I’ve long been a fan and proponent of Heston Blumenthal’s method of cooking steak; in a very hot pan, turning regularly (every 15-20 seconds) until the desired firmness is achieved and then well rested. For a piece of beef such as below though, this was clearly not going to suffice. It’s difficult to roast a piece of beef to perfection, keeping the exterior charred, the fat nicely rendered and the interior evenly cooked and moist. Too often the exterior and edges of the meat are over cooked and middle is under done. For such a challenge I turned again to Heston Blumenthal (this guy understands not just what tastes and looks good, but the science behind what is needed for such a task). Following his suggested methods, I seared the meat well in a very hot pan and then left it in an oven at 60 degrees C for over 8 hours. The actual length of cooking time is not too important (although at least 4 hrs is advised) as the principle is that the meat will eventually come to the temperature of the oven and no hotter. I’ve found from experience that unless you intend to cook for 24hrs (which is a possible suggested option for this method) a temperature of 5 degrees hotter than the desired internal temperature of the meat is a good place to start. In this case the idea being a perfectly cooked medium-rare steak should be about 55 degrees C internally. As you can see from the photos below I would say it was fairly successful. The outside perfectly charred, the fat beautifully rendered and the meat an even pink all the way to the edge with no grey/dried/over-cooked edges. To accompany this treat a serious red wine in the shape of a 2009 Amarone della Valpolicella. A big bold and robust red with beautifully smooth tannins and a complex finish. One of my favourite red wines!
To finish was a dessert of baked figs with ricotta (again supplied by PrazeFineFoods), acacia honey, almonds and pistachios. Not too heavy but well balanced with sweet, salty and the savouriness of the Ricotta, such a desert could not simply be washed down with the remaining wine from the previous courses. To accompany this dessert a Pacherenc du Vic Bilh.
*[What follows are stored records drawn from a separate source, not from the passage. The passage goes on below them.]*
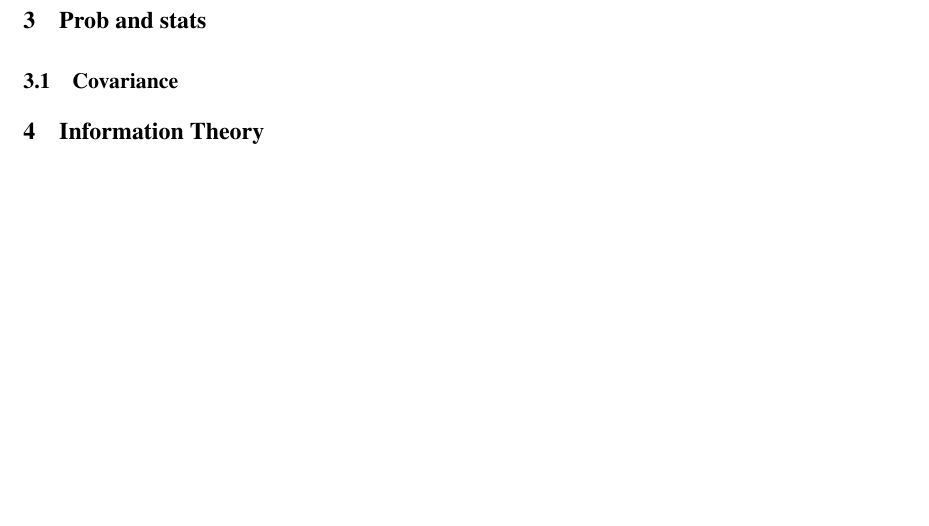
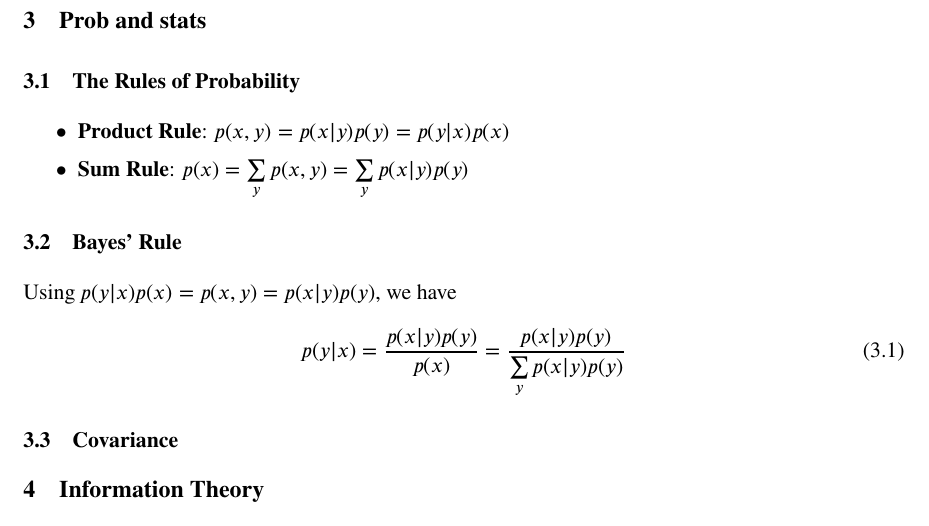
Before and after one commit to fineline179/cheatsheets, a LaTeX document (cheatSheetProb.tex): part of page 3 of 3, cut so that both start at the same text, the shorter picture padded with empty space. The pictures show the PDF file cheatSheetProb.pdf that the author committed with the source.

Commit message:
added rules of probability and Bayes' theorem

```diff
--- a/cheatSheetProb.tex
+++ b/cheatSheetProb.tex
@@ -40,8 +41,19 @@ For $x \in \{0, 1\}$, Bernoulli dist parametrized by $\mu$, with
 
 %%%%%%%%%%%%%%%%%%%%%%%%%%%%%%%%%%%%%%%%%%%%%%%%%%%%%%%%%%%%%%%%%%%%%%%%%%%%%%%%%%%%%%%%
 \section{Prob and stats}
+\subsection{The Rules of Probability}
+\begin{itemize}
+  \item \tbf{Product Rule}: $p(x, y) = p(x|y) p(y) = p(y|x) p(x)$
+  \item \tbf{Sum Rule}: $p(x) = \sum\limits_y p(x, y) = \sum\limits_y p(x | y) p(y)$
+\end{itemize}
+
+\subsection{Bayes' Rule}
+Using $p(y|x) p(x) = p(x, y) = p(x|y) p(y)$, we have
+\begin{equation}
+  p(y|x) = \frac{p(x|y) p(y)}{p(x)} = \frac{p(x|y) p(y)}{\sum\limits_y p(x|y) p(y)}
+\end{equation}
+
 \subsection{Covariance}
-
 
 
 %%%%%%%%%%%%%%%%%%%%%%%%%%%%%%%%%%%%%%%%%%%%%%%%%%%%%%%%%%%%%%%%%%%%%%%%%%%%%%%%%%%%%%%%
```
Also changed, not shown: cheatSheetML.tex (+0 -1 lines), structure_cheatSheet.tex (+2 -4 lines), cheatSheetML.pdf, cheatSheetProb.pdf, cheatSheetProb.tex (1 more changed lines).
A light yet sweet desert wine from the south west of France, it’s not to heavy and cloying but sweet yet light enough to finish such a fantastic meal.
Perhaps I should have taken more notes and made more comments about the wine and individual elements of this meal but to take the the mantel of epicure to its true meaning sometimes food and drink need to be simply enjoyed rather than analysed and examined and this was certainly one of those occasions.